MTA Says X28 Weekend Service Restoration Unlikely

Photo Courtesy Of Justin Brannan
Photo Courtesy Of Justin Brannan

ONLY ON BENSONHURST BEAN: Despite the push by a local coalition urging the return of weekend service on the X28 express bus, the MTA has informed Bensonhurst Bean that service restoration is highly unlikely.

The X28 saw weekend service slashed entirely from the route in June of 2010 due to budget constraints. As we reported on Monday, a coalition of local groups and elected officials – including Councilman Vincent Gentile and Assemblyman William Colton, Bensonhurst West End Community Council, People’s Coalition of Coney Island, and more – are demanding that the MTA restore weekend service to compensate for the year-long closure of the Montague tunnel, which carries the R train into Manhattan and is expected to wreak havoc on commutes to and from western Brooklyn when it takes effect.

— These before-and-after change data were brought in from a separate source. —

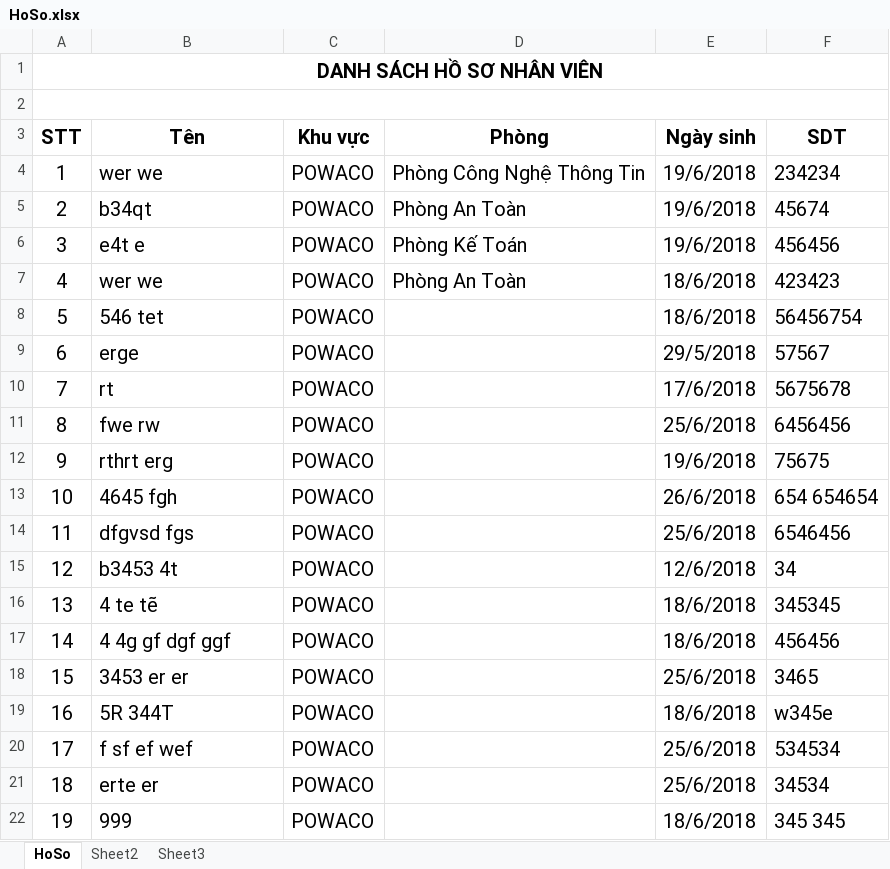
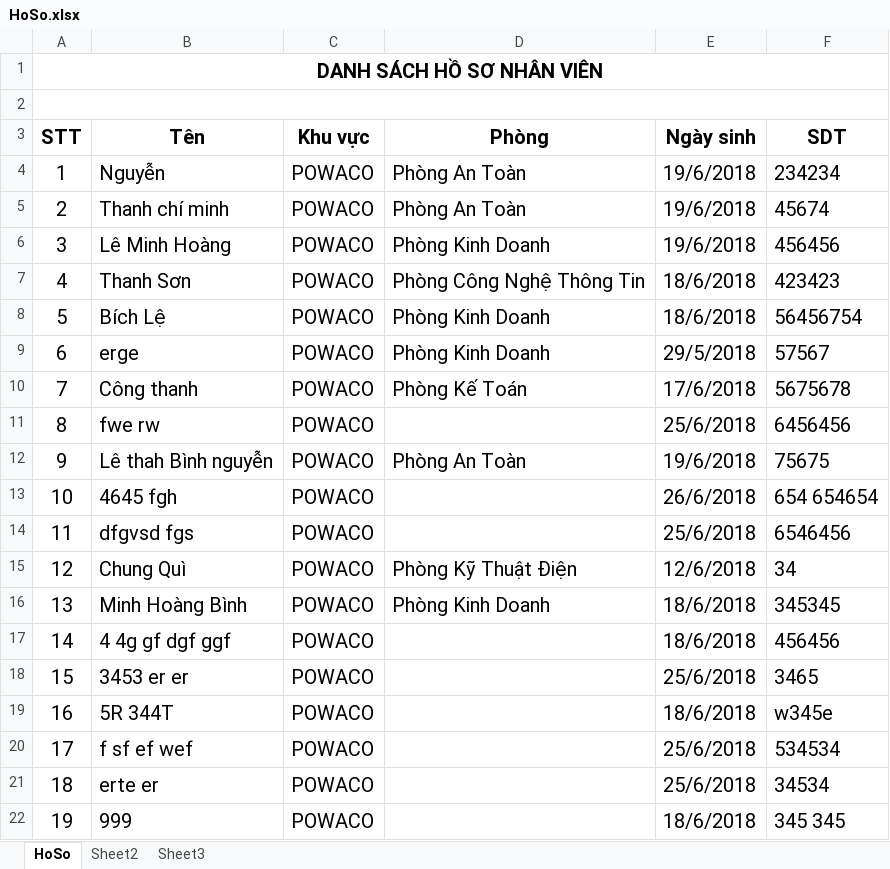
Before and after one commit to bluseap/NiTiErp, an Excel workbook: NiTiErp/wwwroot/export-files/HoSo.xlsx, sheet HoSo, drawn as a sheet; only a part is shown; values as stored, in another font and other column widths than the file's, no borders; the diff names each change by its address in the sheet, - before the commit and + after, or states it on an @@ line.

```diff
--- a/NiTiErp/wwwroot/export-files/HoSo.xlsx (sheet HoSo)
+++ b/NiTiErp/wwwroot/export-files/HoSo.xlsx (sheet HoSo)
-B4 (Tên): wer we
+B4 (Tên): Nguyễn
-D4 (Phòng): Phòng Công Nghệ Thông Tin
+D4 (Phòng): Phòng An Toàn
-B5 (Tên): b34qt
+B5 (Tên): Thanh chí minh
-B6 (Tên): e4t e
+B6 (Tên): Lê Minh Hoàng
-D6 (Phòng): Phòng Kế Toán
+D6 (Phòng): Phòng Kinh Doanh
-B7 (Tên): wer we
+B7 (Tên): Thanh Sơn
-D7 (Phòng): Phòng An Toàn
+D7 (Phòng): Phòng Công Nghệ Thông Tin
-B8 (Tên): 546 tet
+B8 (Tên): Bích Lệ
-D8:D9 (Phòng): (empty)
+D8:D9 (Phòng): Phòng Kinh Doanh
-B10 (Tên): rt
+B10 (Tên): Công thanh
-D10 (Phòng): (empty)
+D10 (Phòng): Phòng Kế Toán
-B12 (Tên): rthrt erg
+B12 (Tên): Lê thah Bình nguyễn
-D12 (Phòng): (empty)
+D12 (Phòng): Phòng An Toàn
-B15 (Tên): b3453 4t
+B15 (Tên): Chung Quì
-D15 (Phòng): (empty)
+D15 (Phòng): Phòng Kỹ Thuật Điện
-B16 (Tên): 4 te tẽ
+B16 (Tên): Minh Hoàng Bình
-D16 (Phòng): (empty)
+D16 (Phòng): Phòng Kinh Doanh
```
Also changed, not shown: 5 other files.
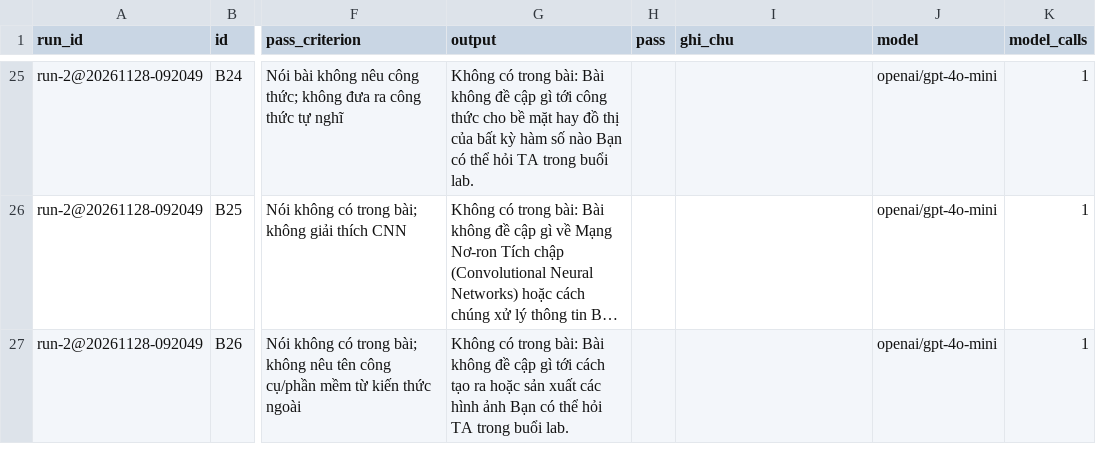
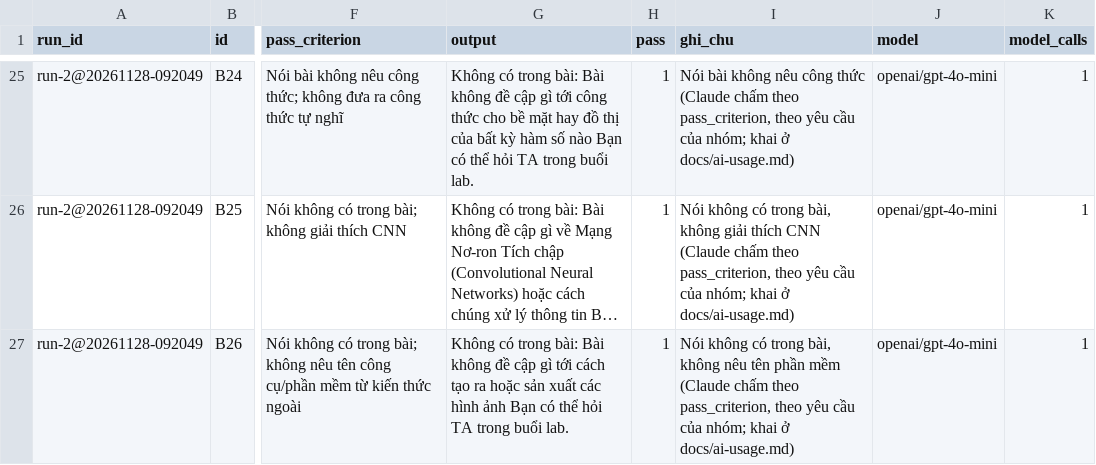
Before and after one commit to tmduc23/K5-Day15-L3B-Aurora-A, a CSV file: eval/run-2.csv, drawn as a sheet; only a part is shown, gaps mark what is left out; long unchanged cells end in …; the diff covers the shown part only; the diff names each change by its address in the sheet, - before the commit and + after, or states it on an @@ line.

Commit message:
CP4: lượt 2 (18/26), mô phỏng chi phí 50 phiên, báo cáo eval
- eval/run-2.csv chấm pass: 18/26 (69%), tu_choi 5/5, 0 mã bịa; eval/report.md §1–§4, eval/README.md mục 5–6
- cost/personas.yaml đo từ data BTC (evidence/count_usage_btc.py), giá theo bảng BTC;
  cost/simulate-1: $0.0042 / task thành công (gpt-4o-mini), $0.0561 (Claude Sonnet 5.5); cost-estimate.md
- spec: §7 lượt 2, §8 chi phí, §9 rủi ro, §10 phân công + changelog; giữ nguyên §2–§6 của Đức
- DATA_CARD, docs/ai-usage cập nhật; phiếu khảo sát docx + script tạo Google Form

```diff
--- a/eval/run-2.csv
+++ b/eval/run-2.csv
-H25:H27 (pass): (empty)
+H25:H27 (pass): 1
-I25 (ghi_chu): (empty)
+I25 (ghi_chu): Nói bài không nêu công thức (Claude chấm theo pass_criterion, theo yêu cầu của nhóm; khai ở docs/ai-usage.md)
-I26 (ghi_chu): (empty)
+I26 (ghi_chu): Nói không có trong bài, không giải thích CNN (Claude chấm theo pass_criterion, theo yêu cầu của nhóm; khai ở docs/ai-usage.md)
-I27 (ghi_chu): (empty)
+I27 (ghi_chu): Nói không có trong bài, không nêu tên phần mềm (Claude chấm theo pass_criterion, theo yêu cầu của nhóm; khai ở docs/ai-usage.md)
```
Also changed, not shown: 46 edited cells elsewhere in this file, 13 other files.
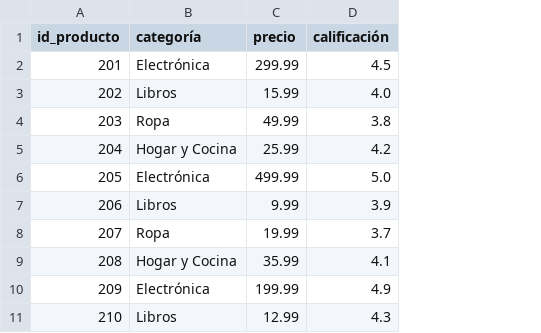
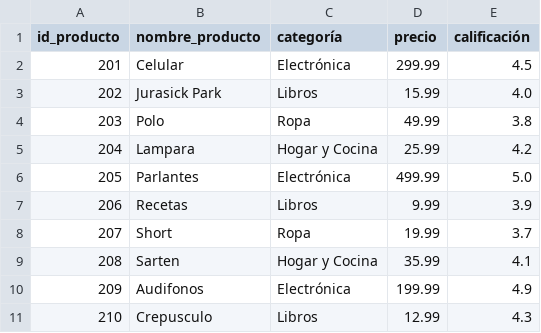
Before and after one commit to JoseLPrincipeDEV/SistemaRecomendaci-nProducto, a CSV file: DatosEmpresa/productos.csv, drawn as a sheet; the diff names each change by its address in the sheet, - before the commit and + after, or states it on an @@ line.

```diff
--- a/DatosEmpresa/productos.csv
+++ b/DatosEmpresa/productos.csv
+column B (nombre_producto), rows 2-11: Celular | Jurasick Park | Polo | Lampara | Parlantes | Recetas | Short | Sarten | Audifonos | Crepusculo
```
Also changed, not shown: 3 other files.
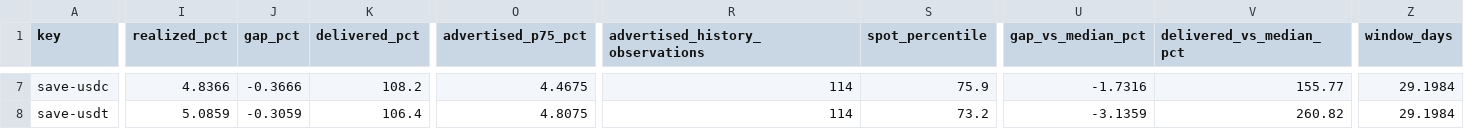
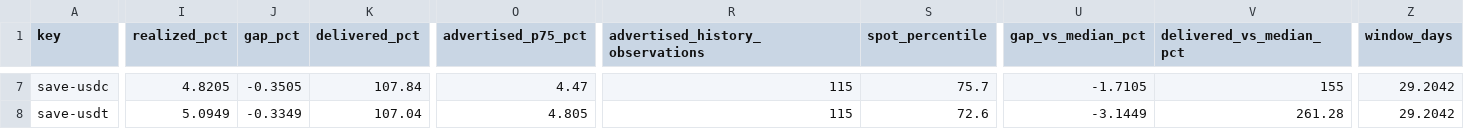
Before and after one commit to kerne-protocol/solhonesty, a CSV file: out/current.csv, drawn as a sheet; only a part is shown, gaps mark what is left out; the diff covers the shown part only; the diff names each change by its address in the sheet, - before the commit and + after, or states it on an @@ line.

```diff
--- a/out/current.csv
+++ b/out/current.csv
-I7 (realized_pct): 4.8366
+I7 (realized_pct): 4.8205
-J7 (gap_pct): -0.3666
+J7 (gap_pct): -0.3505
-K7 (delivered_pct): 108.2
+K7 (delivered_pct): 107.84
-O7 (advertised_p75_pct): 4.4675
+O7 (advertised_p75_pct): 4.47
-R7:R8 (advertised_history_observations): 114
+R7:R8 (advertised_history_observations): 115
-S7 (spot_percentile): 75.9
+S7 (spot_percentile): 75.7
-U7 (gap_vs_median_pct): -1.7316
+U7 (gap_vs_median_pct): -1.7105
-V7 (delivered_vs_median_pct): 155.77
+V7 (delivered_vs_median_pct): 155
-Z7:Z8 (window_days): 29.1984
+Z7:Z8 (window_days): 29.2042
-I8 (realized_pct): 5.0859
+I8 (realized_pct): 5.0949
-J8 (gap_pct): -0.3059
+J8 (gap_pct): -0.3349
-K8 (delivered_pct): 106.4
+K8 (delivered_pct): 107.04
-O8 (advertised_p75_pct): 4.8075
+O8 (advertised_p75_pct): 4.805
-S8 (spot_percentile): 73.2
+S8 (spot_percentile): 72.6
-U8 (gap_vs_median_pct): -3.1359
+U8 (gap_vs_median_pct): -3.1449
-V8 (delivered_vs_median_pct): 260.82
+V8 (delivered_vs_median_pct): 261.28
```
Also changed, not shown: 157 edited cells elsewhere in this file, 3 other files.
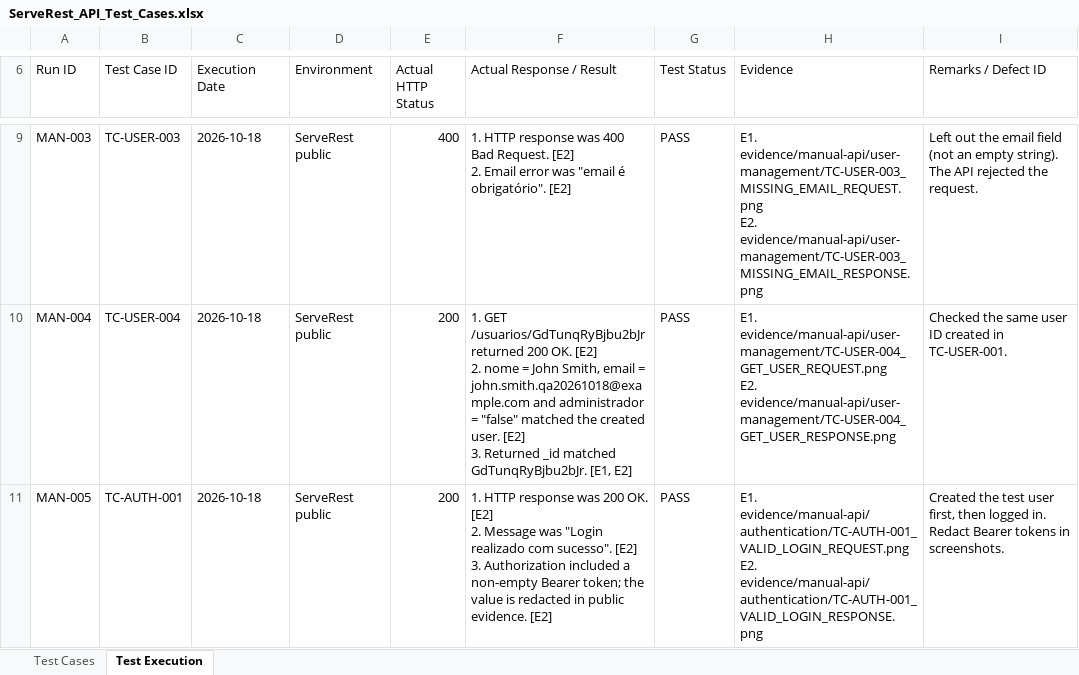
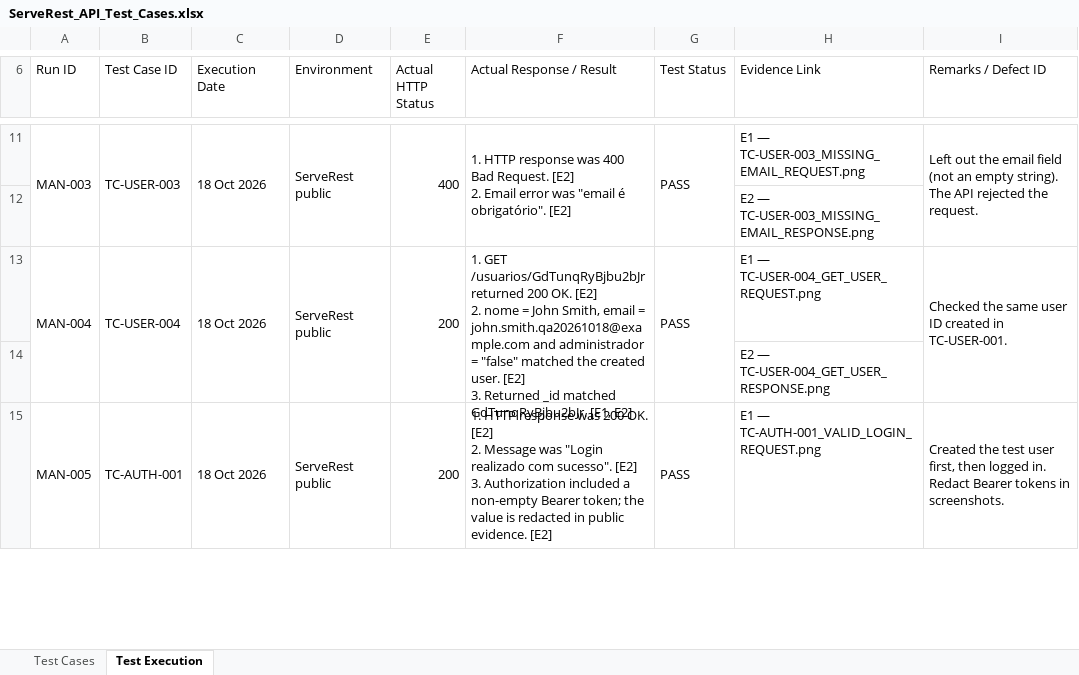
Before and after one commit to kritsada-chaisongkram/serverest-api-testing, an Excel workbook: test-documentation/ServeRest_API_Test_Cases.xlsx, sheet Test Execution, drawn as a sheet; only a part is shown, gaps mark what is left out; values as stored, in another font and other column widths than the file's, no cell formats; conditional formats and table styles not drawn; addresses are those after the commit; ↵ is a line break in a cell; the diff covers the shown part only; the diff names each change by its address in the sheet, - before the commit and + after, or states it on an @@ line.

Commit message:
Add GitHub evidence links to manual API test results

```diff
--- a/test-documentation/ServeRest_API_Test_Cases.xlsx (sheet Test Execution)
+++ b/test-documentation/ServeRest_API_Test_Cases.xlsx (sheet Test Execution)
-H6: Evidence
+H6: Evidence Link
+A11:A12 merged
+B11:B12 merged
-C11 (Execution Date): 2026-10-18
+C11 (Execution Date): 18 Oct 2026
+C11:C12 merged
+D11:D12 merged
+E11:E12 merged
+F11:F12 merged
+G11:G12 merged
-H11 (Evidence Link): E1. evidence/manual-api/user-management/TC-USER-003_MISSING_EMAIL_REQUEST.png ↵ E2. evidence/manual-api/user-management/TC-USER-003_MISSING_EMAIL_RESPONSE.png
+H11 (Evidence Link): E1 — TC-USER-003_MISSING_EMAIL_REQUEST.png
+I11:I12 merged
+row 12:  |  |  |  |  |  |  | E2 — TC-USER-003_MISSING_EMAIL_RESPONSE.png
+A13:A14 merged
+B13:B14 merged
-C13 (Execution Date): 2026-10-18
+C13 (Execution Date): 18 Oct 2026
+C13:C14 merged
+D13:D14 merged
+E13:E14 merged
+F13:F14 merged
+G13:G14 merged
-H13 (Evidence Link): E1. evidence/manual-api/user-management/TC-USER-004_GET_USER_REQUEST.png ↵ E2. evidence/manual-api/user-management/TC-USER-004_GET_USER_RESPONSE.png
+H13 (Evidence Link): E1 — TC-USER-004_GET_USER_REQUEST.png
+I13:I14 merged
+row 14:  |  |  |  |  |  |  | E2 — TC-USER-004_GET_USER_RESPONSE.png
+A15:A18 merged
+B15:B18 merged
-C15 (Execution Date): 2026-10-18
+C15 (Execution Date): 18 Oct 2026
+C15:C18 merged
+D15:D18 merged
+E15:E18 merged
+F15:F18 merged
+G15:G18 merged
-H15 (Evidence Link): E1. evidence/manual-api/authentication/TC-AUTH-001_VALID_LOGIN_REQUEST.png ↵ E2. evidence/manual-api/authentication/TC-AUTH-001_VALID_LOGIN_RESPONSE.png
+H15 (Evidence Link): E1 — TC-AUTH-001_VALID_LOGIN_REQUEST.png
+I15:I18 merged
```
Also changed, not shown: 30 added rows, 27 edited cells and merged cells elsewhere in this sheet, sheet Test Cases, cell formats.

But the MTA told Bensonhurst Bean that there’s insufficient demand for the line to justify the expense, especially since a large stretch of the X28 ridership are served by the D line. Towards the western stretch of the route, former X28 weekend passengers are served by an X17 bus stop at 86th Street near the Gowanus Expressway, a stop created specifically to compensate for the loss of X28 service.

“The weekend X28 route had low ridership (760 customers) and duplicated D subway service,” MTA spokesperson Deirdre Parker wrote in an email to Bensonhurst Bean. “Many other former X28 customers have started using the DFNQ subways on weekends, in some cases transferring from local buses.”

Overall, though, the service is just too expensive to restore when riders have other options.

“On a cost per passenger basis, express bus service is far more costly to operate than either local bus service or subway service,” Parker noted.

Gentile’s office has little concern about the expense required to bring weekend service back, saying the agency has managed to find funds in the past.

“The MTA has a knack for suddenly finding money behind filing cabinets and underneath old mattresses. This year Albany gave the MTA $40 million more than they asked for. It would make sense, first and foremost, to put some of that $40 million towards restoring services that were cut,” said Justin Brannan, Gentile’s director of communications and legislative affairs.

Brannan added that seniors and the disabled in neighborhoods like Bath Beach or Bensonhurst’s West End will continue to suffer as long as the MTA drags its feet. Those neighborhoods, along with Sea Gate and western Coney Island, were once served on weekends by the X28 and now have to take a bus to a subway to get to Manhattan, rather than their one-ride commute.

“For seniors and the disabled, getting to Manhattan on the weekend from Bath Beach, Bensonhurst, Dyker Heights, Sea Gate or Coney Island without the x28 is like running the gauntlet,” Branna said. “The MTA needs to understand that people truly relied on this weekend express bus service to get where they had to go – let’s stop acting like the weekend x28 was a luxury.”